### Task to complete
Copy the records exactly, every one of them.

(Data to process Opens)

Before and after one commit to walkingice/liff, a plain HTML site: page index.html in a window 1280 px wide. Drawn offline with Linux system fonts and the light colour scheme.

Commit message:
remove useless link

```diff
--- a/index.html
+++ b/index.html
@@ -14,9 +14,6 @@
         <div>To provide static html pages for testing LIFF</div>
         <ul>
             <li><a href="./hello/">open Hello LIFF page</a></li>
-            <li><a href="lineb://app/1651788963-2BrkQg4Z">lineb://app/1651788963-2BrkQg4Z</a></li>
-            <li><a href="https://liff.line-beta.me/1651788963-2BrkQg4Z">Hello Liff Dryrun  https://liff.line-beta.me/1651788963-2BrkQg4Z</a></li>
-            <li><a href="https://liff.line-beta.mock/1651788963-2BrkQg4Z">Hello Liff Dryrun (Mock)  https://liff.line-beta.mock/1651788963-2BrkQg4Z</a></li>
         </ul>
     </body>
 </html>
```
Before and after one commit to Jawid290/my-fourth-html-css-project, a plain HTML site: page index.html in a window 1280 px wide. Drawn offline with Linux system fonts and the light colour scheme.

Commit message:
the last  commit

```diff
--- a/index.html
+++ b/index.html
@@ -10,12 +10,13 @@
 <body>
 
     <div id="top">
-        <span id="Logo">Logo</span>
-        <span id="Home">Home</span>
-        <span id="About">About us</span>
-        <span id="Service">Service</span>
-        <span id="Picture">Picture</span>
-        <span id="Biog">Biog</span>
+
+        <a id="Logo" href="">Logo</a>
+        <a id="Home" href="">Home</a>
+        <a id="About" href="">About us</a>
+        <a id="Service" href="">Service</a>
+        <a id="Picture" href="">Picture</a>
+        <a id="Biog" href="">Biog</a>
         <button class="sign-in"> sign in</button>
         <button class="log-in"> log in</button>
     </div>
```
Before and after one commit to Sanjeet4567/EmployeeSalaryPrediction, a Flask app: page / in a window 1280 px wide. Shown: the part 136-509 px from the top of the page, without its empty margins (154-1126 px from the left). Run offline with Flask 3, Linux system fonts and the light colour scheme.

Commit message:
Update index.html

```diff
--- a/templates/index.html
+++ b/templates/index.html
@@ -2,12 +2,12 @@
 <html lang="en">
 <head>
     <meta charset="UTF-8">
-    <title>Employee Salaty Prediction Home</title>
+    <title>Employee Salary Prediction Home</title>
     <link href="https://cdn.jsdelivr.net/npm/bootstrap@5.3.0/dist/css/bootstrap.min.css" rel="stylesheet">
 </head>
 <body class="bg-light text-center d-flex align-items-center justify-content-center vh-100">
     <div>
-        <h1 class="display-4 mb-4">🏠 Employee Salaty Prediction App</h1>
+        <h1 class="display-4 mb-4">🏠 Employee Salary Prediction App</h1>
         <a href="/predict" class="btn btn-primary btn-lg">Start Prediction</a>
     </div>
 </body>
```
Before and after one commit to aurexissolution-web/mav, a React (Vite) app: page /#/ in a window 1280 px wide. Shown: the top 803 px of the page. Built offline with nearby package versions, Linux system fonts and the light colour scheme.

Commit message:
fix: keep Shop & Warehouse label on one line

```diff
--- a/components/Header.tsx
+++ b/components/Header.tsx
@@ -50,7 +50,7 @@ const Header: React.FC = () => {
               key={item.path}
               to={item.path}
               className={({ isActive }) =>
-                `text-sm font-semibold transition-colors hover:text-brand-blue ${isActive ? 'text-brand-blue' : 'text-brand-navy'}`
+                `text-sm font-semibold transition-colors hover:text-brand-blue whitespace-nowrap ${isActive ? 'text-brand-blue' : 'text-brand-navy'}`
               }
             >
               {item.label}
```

(Data to process Closes)

### Written answer
Before and after one commit to walkingice/liff, a plain HTML site: page index.html in a window 1280 px wide. Drawn offline with Linux system fonts and the light colour scheme.

Commit message:
remove useless link

```diff
--- a/index.html
+++ b/index.html
@@ -14,9 +14,6 @@
         <div>To provide static html pages for testing LIFF</div>
         <ul>
             <li><a href="./hello/">open Hello LIFF page</a></li>
-            <li><a href="lineb://app/1651788963-2BrkQg4Z">lineb://app/1651788963-2BrkQg4Z</a></li>
-            <li><a href="https://liff.line-beta.me/1651788963-2BrkQg4Z">Hello Liff Dryrun  https://liff.line-beta.me/1651788963-2BrkQg4Z</a></li>
-            <li><a href="https://liff.line-beta.mock/1651788963-2BrkQg4Z">Hello Liff Dryrun (Mock)  https://liff.line-beta.mock/1651788963-2BrkQg4Z</a></li>
         </ul>
     </body>
 </html>
```
Before and after one commit to Jawid290/my-fourth-html-css-project, a plain HTML site: page index.html in a window 1280 px wide. Drawn offline with Linux system fonts and the light colour scheme.

Commit message:
the last  commit

```diff
--- a/index.html
+++ b/index.html
@@ -10,12 +10,13 @@
 <body>
 
     <div id="top">
-        <span id="Logo">Logo</span>
-        <span id="Home">Home</span>
-        <span id="About">About us</span>
-        <span id="Service">Service</span>
-        <span id="Picture">Picture</span>
-        <span id="Biog">Biog</span>
+
+        <a id="Logo" href="">Logo</a>
+        <a id="Home" href="">Home</a>
+        <a id="About" href="">About us</a>
+        <a id="Service" href="">Service</a>
+        <a id="Picture" href="">Picture</a>
+        <a id="Biog" href="">Biog</a>
         <button class="sign-in"> sign in</button>
         <button class="log-in"> log in</button>
     </div>
```
Before and after one commit to Sanjeet4567/EmployeeSalaryPrediction, a Flask app: page / in a window 1280 px wide. Shown: the part 136-509 px from the top of the page, without its empty margins (154-1126 px from the left). Run offline with Flask 3, Linux system fonts and the light colour scheme.

Commit message:
Update index.html

```diff
--- a/templates/index.html
+++ b/templates/index.html
@@ -2,12 +2,12 @@
 <html lang="en">
 <head>
     <meta charset="UTF-8">
-    <title>Employee Salaty Prediction Home</title>
+    <title>Employee Salary Prediction Home</title>
     <link href="https://cdn.jsdelivr.net/npm/bootstrap@5.3.0/dist/css/bootstrap.min.css" rel="stylesheet">
 </head>
 <body class="bg-light text-center d-flex align-items-center justify-content-center vh-100">
     <div>
-        <h1 class="display-4 mb-4">🏠 Employee Salaty Prediction App</h1>
+        <h1 class="display-4 mb-4">🏠 Employee Salary Prediction App</h1>
         <a href="/predict" class="btn btn-primary btn-lg">Start Prediction</a>
     </div>
 </body>
```
Before and after one commit to aurexissolution-web/mav, a React (Vite) app: page /#/ in a window 1280 px wide. Shown: the top 803 px of the page. Built offline with nearby package versions, Linux system fonts and the light colour scheme.

Commit message:
fix: keep Shop & Warehouse label on one line

```diff
--- a/components/Header.tsx
+++ b/components/Header.tsx
@@ -50,7 +50,7 @@ const Header: React.FC = () => {
               key={item.path}
               to={item.path}
               className={({ isActive }) =>
-                `text-sm font-semibold transition-colors hover:text-brand-blue ${isActive ? 'text-brand-blue' : 'text-brand-navy'}`
+                `text-sm font-semibold transition-colors hover:text-brand-blue whitespace-nowrap ${isActive ? 'text-brand-blue' : 'text-brand-navy'}`
               }
             >
               {item.label}
```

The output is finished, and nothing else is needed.